New Hayward power plant delayed

The Associated Press
Monday May 20, 2002

Construction was slated to start this week, but now officials say it may not start at all 


HAYWARD – Plans to begin construction on a new power plant in Hayward this summer have been changed. 

Instead of construction beginning this summer, the plant now may not be built at all. 

Calpine’s planned 600-megawatt Russell City Energy Center will not be up for approval by the state Energy Commission until August at the earliest. 

The plant was pitched during the state’s energy crisis. But recent upheaval in the power market means the project is on hold. 

“What changed? Where do we start?” said Calpine spokesman Kent Robertson. “The energy crisis has taken an odd turn and turned the power market upside down.” 

Calpine isn’t sure now whether it would be able to get the $300 million dollars in investment backing to cover construction costs. 

If it were built, the new plant would plug into PG&E’s Eastshore substation. Preliminary studies show that the transmission lines may not be able to handle the proposed plant’s production under certain circumstances. 

The Energy Commission and the Independent Service Operator suggest that replacing the lines would be the best way to address the load problems, according to the commission’s report. 

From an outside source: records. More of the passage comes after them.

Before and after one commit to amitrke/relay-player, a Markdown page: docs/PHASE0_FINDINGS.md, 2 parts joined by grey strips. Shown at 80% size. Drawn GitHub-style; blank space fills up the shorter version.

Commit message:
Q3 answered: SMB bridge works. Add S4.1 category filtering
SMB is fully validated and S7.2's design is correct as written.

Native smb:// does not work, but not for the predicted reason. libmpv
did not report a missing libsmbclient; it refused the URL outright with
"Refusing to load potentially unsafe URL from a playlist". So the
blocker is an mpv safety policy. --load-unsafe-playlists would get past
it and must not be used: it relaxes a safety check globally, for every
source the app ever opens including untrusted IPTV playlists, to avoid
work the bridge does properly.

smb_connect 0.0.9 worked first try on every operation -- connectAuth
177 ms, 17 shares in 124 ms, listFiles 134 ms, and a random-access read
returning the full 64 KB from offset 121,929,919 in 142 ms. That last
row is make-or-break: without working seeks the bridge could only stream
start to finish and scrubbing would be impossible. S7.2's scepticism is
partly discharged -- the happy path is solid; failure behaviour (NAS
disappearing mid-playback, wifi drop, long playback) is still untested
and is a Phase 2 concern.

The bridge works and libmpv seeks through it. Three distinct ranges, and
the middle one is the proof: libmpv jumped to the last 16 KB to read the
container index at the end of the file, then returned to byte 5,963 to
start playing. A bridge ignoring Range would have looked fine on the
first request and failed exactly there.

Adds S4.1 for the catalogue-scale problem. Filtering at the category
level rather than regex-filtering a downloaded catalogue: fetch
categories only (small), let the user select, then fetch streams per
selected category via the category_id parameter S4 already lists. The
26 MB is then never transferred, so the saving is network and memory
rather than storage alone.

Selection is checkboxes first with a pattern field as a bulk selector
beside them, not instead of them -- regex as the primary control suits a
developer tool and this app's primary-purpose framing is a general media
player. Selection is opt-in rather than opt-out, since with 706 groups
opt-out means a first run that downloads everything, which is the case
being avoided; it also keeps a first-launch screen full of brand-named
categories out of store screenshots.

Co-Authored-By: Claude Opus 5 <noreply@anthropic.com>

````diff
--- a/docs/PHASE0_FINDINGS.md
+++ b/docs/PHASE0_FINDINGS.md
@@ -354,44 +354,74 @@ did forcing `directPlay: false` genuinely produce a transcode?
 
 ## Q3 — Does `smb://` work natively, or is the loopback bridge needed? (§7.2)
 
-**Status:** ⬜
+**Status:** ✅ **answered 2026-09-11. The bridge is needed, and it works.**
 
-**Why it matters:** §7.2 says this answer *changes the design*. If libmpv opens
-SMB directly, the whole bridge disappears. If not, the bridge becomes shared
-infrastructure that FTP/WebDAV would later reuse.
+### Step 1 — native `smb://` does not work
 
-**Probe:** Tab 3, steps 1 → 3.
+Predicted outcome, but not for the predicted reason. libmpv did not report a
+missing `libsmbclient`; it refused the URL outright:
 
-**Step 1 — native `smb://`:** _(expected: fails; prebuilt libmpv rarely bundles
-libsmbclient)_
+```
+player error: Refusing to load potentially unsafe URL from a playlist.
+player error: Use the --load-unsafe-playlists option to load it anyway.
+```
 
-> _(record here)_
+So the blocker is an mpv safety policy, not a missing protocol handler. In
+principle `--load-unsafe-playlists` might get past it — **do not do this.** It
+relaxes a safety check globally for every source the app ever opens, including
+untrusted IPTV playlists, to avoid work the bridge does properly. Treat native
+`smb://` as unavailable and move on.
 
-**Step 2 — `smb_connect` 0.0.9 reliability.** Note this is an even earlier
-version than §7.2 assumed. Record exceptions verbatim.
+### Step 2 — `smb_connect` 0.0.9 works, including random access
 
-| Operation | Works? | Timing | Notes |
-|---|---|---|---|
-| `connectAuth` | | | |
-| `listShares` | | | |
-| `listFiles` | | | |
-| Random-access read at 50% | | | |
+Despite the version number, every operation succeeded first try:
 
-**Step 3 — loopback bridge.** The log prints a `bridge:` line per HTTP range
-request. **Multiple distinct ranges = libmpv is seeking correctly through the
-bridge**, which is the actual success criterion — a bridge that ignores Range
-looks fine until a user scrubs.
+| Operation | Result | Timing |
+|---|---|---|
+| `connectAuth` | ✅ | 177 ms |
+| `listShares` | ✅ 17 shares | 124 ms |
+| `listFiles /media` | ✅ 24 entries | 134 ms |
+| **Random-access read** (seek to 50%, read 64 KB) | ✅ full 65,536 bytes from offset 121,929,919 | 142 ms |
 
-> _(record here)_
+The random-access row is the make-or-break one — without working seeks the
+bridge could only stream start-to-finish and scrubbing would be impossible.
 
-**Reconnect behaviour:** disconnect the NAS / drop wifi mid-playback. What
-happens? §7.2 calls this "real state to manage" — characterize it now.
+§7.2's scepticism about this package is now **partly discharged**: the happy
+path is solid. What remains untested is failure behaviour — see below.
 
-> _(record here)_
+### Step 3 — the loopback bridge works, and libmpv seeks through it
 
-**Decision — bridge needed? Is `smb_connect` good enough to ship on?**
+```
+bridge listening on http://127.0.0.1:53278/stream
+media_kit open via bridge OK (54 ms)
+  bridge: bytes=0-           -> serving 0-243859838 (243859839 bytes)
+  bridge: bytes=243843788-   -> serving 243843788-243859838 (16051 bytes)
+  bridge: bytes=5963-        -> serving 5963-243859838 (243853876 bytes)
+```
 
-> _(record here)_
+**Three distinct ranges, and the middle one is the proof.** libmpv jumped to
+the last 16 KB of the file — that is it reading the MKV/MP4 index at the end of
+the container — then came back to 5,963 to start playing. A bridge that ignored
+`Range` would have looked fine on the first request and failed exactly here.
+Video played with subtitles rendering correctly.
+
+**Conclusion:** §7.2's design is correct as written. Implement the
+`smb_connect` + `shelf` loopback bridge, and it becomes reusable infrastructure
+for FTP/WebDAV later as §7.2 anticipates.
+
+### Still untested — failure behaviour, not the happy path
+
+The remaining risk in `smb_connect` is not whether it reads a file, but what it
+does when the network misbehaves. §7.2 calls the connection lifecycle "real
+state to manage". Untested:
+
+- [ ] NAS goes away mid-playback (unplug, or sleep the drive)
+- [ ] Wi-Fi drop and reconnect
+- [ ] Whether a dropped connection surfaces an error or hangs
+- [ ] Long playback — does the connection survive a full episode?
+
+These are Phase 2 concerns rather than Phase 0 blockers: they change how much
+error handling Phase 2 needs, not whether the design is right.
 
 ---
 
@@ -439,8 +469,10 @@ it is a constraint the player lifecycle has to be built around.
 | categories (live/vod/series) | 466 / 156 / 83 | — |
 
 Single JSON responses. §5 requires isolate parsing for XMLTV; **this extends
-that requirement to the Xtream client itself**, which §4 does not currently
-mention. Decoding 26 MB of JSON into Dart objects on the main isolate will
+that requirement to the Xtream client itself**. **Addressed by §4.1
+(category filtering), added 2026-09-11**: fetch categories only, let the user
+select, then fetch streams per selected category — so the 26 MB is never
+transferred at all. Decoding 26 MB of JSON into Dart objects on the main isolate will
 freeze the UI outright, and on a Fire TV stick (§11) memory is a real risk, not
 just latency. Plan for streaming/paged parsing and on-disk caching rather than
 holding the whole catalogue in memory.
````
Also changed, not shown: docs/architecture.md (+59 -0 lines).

The approval process has also been somewhat hampered by a disagreement over what improvements Calpine would make to surrounding wetlands in the area.